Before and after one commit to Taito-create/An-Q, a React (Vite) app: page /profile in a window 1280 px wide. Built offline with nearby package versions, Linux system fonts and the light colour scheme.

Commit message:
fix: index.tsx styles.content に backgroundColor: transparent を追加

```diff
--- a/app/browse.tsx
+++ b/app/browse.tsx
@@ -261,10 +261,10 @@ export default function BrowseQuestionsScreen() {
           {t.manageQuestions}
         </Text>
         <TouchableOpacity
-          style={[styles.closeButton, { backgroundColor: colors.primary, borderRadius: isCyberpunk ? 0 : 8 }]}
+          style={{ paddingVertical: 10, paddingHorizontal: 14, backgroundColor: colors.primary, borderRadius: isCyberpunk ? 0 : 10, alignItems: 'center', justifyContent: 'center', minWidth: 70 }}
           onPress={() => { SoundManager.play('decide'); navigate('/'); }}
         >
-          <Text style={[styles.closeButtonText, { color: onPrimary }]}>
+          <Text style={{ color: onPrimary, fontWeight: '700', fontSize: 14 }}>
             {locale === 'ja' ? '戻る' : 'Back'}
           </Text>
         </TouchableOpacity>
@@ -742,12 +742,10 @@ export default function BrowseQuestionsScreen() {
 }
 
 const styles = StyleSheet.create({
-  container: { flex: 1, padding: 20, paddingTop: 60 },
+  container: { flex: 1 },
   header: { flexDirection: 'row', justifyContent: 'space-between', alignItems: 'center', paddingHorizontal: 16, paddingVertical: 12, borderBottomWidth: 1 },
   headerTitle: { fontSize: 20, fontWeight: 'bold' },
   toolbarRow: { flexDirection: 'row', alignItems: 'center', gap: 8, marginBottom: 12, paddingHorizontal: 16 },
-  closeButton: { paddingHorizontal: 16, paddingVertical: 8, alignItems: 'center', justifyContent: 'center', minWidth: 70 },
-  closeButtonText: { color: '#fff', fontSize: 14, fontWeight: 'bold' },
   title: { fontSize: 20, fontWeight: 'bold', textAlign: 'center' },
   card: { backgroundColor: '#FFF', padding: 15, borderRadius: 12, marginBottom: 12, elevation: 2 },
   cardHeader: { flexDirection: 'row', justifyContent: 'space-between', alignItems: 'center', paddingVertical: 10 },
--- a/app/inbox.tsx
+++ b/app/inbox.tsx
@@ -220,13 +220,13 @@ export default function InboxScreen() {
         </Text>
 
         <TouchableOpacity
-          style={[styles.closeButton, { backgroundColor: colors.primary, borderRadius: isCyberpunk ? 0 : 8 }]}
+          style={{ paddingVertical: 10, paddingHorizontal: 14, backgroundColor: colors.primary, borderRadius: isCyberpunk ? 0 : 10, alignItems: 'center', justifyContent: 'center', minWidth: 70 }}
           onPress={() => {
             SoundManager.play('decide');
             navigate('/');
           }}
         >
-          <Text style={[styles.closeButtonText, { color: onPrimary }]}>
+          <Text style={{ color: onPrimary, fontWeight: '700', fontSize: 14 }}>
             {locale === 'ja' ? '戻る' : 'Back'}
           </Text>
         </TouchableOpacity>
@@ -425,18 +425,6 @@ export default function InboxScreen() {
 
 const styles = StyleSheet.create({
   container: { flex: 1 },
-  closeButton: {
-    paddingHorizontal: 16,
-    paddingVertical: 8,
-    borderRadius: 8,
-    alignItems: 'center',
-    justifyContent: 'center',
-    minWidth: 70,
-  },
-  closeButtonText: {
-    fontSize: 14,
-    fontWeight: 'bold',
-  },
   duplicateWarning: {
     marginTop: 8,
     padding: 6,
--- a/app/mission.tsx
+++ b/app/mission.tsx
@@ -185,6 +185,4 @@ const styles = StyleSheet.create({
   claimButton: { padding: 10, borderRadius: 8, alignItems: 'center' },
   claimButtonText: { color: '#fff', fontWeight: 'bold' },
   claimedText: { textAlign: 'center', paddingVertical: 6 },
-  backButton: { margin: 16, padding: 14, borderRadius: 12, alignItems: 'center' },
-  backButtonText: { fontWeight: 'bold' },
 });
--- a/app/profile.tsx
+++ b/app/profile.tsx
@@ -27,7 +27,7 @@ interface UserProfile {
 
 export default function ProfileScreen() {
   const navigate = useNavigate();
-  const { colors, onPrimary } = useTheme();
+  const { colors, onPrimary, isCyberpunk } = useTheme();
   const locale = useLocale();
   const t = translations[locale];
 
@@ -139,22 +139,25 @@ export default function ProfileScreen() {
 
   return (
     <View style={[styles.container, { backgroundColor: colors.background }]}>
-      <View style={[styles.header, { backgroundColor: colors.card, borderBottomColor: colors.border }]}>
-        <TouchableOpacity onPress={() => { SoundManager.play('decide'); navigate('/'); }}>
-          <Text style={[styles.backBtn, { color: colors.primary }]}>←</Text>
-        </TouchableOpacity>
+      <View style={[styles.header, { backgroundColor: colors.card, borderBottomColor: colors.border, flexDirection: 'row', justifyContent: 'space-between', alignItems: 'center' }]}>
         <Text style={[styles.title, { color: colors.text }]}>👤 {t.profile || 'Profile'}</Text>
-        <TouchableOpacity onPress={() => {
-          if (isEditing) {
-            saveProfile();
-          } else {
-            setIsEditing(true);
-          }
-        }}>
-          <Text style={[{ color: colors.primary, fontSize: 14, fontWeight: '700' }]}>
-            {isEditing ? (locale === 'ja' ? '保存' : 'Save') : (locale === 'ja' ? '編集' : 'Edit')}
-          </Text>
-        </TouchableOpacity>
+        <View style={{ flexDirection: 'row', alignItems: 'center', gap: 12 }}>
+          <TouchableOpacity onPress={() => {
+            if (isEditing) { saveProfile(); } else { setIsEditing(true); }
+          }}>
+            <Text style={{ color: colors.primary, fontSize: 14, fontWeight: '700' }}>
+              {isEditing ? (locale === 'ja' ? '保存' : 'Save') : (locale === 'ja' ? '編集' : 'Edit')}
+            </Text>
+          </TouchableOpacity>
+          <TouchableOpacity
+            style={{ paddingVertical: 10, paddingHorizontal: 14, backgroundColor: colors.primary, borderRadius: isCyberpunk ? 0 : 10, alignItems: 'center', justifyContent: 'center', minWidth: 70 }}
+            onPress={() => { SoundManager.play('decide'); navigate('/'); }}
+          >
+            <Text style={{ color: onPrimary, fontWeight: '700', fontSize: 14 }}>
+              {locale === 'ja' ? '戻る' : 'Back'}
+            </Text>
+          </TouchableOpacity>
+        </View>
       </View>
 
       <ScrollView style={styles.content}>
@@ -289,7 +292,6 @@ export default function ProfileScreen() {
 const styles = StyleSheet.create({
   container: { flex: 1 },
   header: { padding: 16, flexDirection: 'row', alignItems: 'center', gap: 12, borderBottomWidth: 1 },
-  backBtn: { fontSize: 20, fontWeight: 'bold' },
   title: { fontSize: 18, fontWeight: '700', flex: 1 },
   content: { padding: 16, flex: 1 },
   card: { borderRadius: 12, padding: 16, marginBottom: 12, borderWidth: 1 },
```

__________________________________________________

**Exercise**
State how many lines in the listing above contain "InboxScreen". Nothing else is needed.

**Task result**
2